skywatchers report

Welcome to the University of Texas Skywatchers' Report for June 24th through the 30th .

The full moon for the month of June is on the 24th. This full moon is known as the Flower Moon, Rose Moon, Strawberry Moon or the Honey Moon.

Venus is the dominant object in the western skies during evening twilight. Jupiter is very low to the horizon during twilight and sets less than an hour after sunset.

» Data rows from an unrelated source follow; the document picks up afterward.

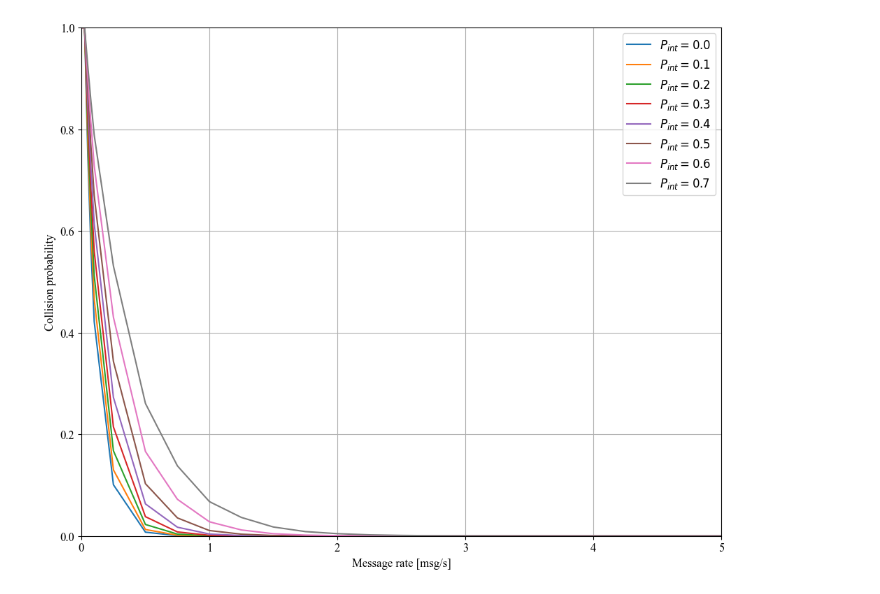
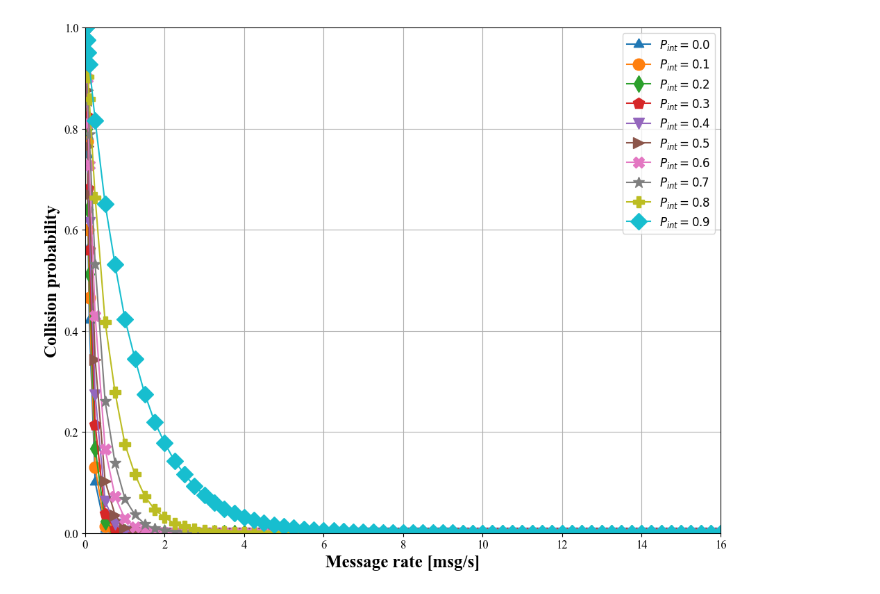
Before and after one commit to ingframin/vocabs2, a Jupyter notebook: results/interference/interf.ipynb, the cells around one changed output. Drawn from its saved outputs; the diff is of its cells as text; code cells hidden in the pictures.

```diff
--- a/results/interference/interf.ipynb
+++ b/results/interference/interf.ipynb
@@ -1,6 +1,7 @@
 # %%
 import numpy as np
 from matplotlib import pyplot as plt
+from matplotlib import markers
 import os
 cm = 1/2.54
 ############### Un po' di formattazione ################
@@ -10,11 +11,10 @@ plt.rcParams['font.serif'] = 'Times New Roman'
 
 SMALL_SIZE = 12
 MEDIUM_SIZE = 16
-BIGGER_SIZE = 20
+BIGGER_SIZE = 18
 
 plt.rc('font', size=SMALL_SIZE)          # controls default text sizes
-plt.rc('axes', titlesize=SMALL_SIZE)     # fontsize of the axes title
-plt.rc('axes', labelsize=SMALL_SIZE)    # fontsize of the x and y labels
+plt.rc('axes', labelsize=BIGGER_SIZE)    # fontsize of the x and y labels
 plt.rc('xtick', labelsize=SMALL_SIZE)    # fontsize of the tick labels
 plt.rc('ytick', labelsize=SMALL_SIZE)    # fontsize of the tick labels
 plt.rc('legend', fontsize=SMALL_SIZE)    # legend fontsize
@@ -38,16 +38,18 @@ results = []
 for f in files:
     results.append(load_data(f))
 # %%
-Pint = [0.0,0.1,0.2,0.3,0.4,0.5,0.6,0.7,0.8]
+Pint = [0.0,0.1,0.2,0.3,0.4,0.5,0.6,0.7,0.8,0.9]
+TICKS = [(3, 1),'o','d','p','v','>','X','*','P','D']
+for r,pi,m in zip(results,Pint, TICKS):
+    plt.plot(r[0],r[1],marker=m,label="$P_{int} = %.1f$"%pi,markersize=12)
 
-for r,pi in zip(results,Pint):
-    plt.plot(r[0],r[1],label="$P_{int} = %.1f$"%pi)
 plt.ylim(ymax = 1.0,ymin=0)
-plt.xlim(xmin=0.0,xmax=5)
-plt.xlabel("Message rate [msg/s]")
-plt.ylabel("Collision probability")
+plt.xlim(xmin=0.0,xmax=16.0)
+plt.xlabel("Message rate [msg/s]",fontweight='bold')
+plt.ylabel("Collision probability",fontweight='bold')
 plt.grid()
 plt.legend()
+plt.savefig('interf.pdf')
 plt.show()
 # %% [output]
-[figure, old version]
+[figure, new version]
```
Also changed, not shown: 2 other files.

The familiar shapes of the summer constellations are rising earlier and earlier each evening now. Scorpius, the Scorpion, hangs in the southern sky around 11:00 p.m. this week. This constellation is one of the few that doesn't require much imagination to see how it got its name. The top of the scorpion is a line of several bright stars, with the bright orange Antares down and to the left. Following the trail of stars from Antares down and to the left, you should be able to pick out the sweeping curve of the scorpion's tail. In the area of the tail, and continuing into the neighboring constellation of Sagittarius are several wonderful deep sky objects. To get the best view of the clusters and nebulae in this region, find a dark location away from city lights. A telescope isn't necessary to enjoy many of the summer sights, a good pair of binoculars will go just fine in clear dark skies.

The telescope at Robert Lee Moore hall is open to the public on Wednesday nights at 9 p.m. The building is located on the southeast corner of Dean Keeton (formerly 26th street) and Speedway. Take the elevator to the 17th floor and follow the signs to the telescope.

The telescope at Painter hall is open on Fridays for UT students, faculty and staff from 9:00 to 10:00 p.m. and Saturdays are open to the general public from 9:00 to 11:00 p.m. Painter Hall is located on 24th street about half way between Speedway and Guadalupe.

All events are free and open to all ages and no reservations are required. Observing events are weather permitting.

Please note that star party times change throughout the year. Please call this recording to check times before planning a visit to the telescopes.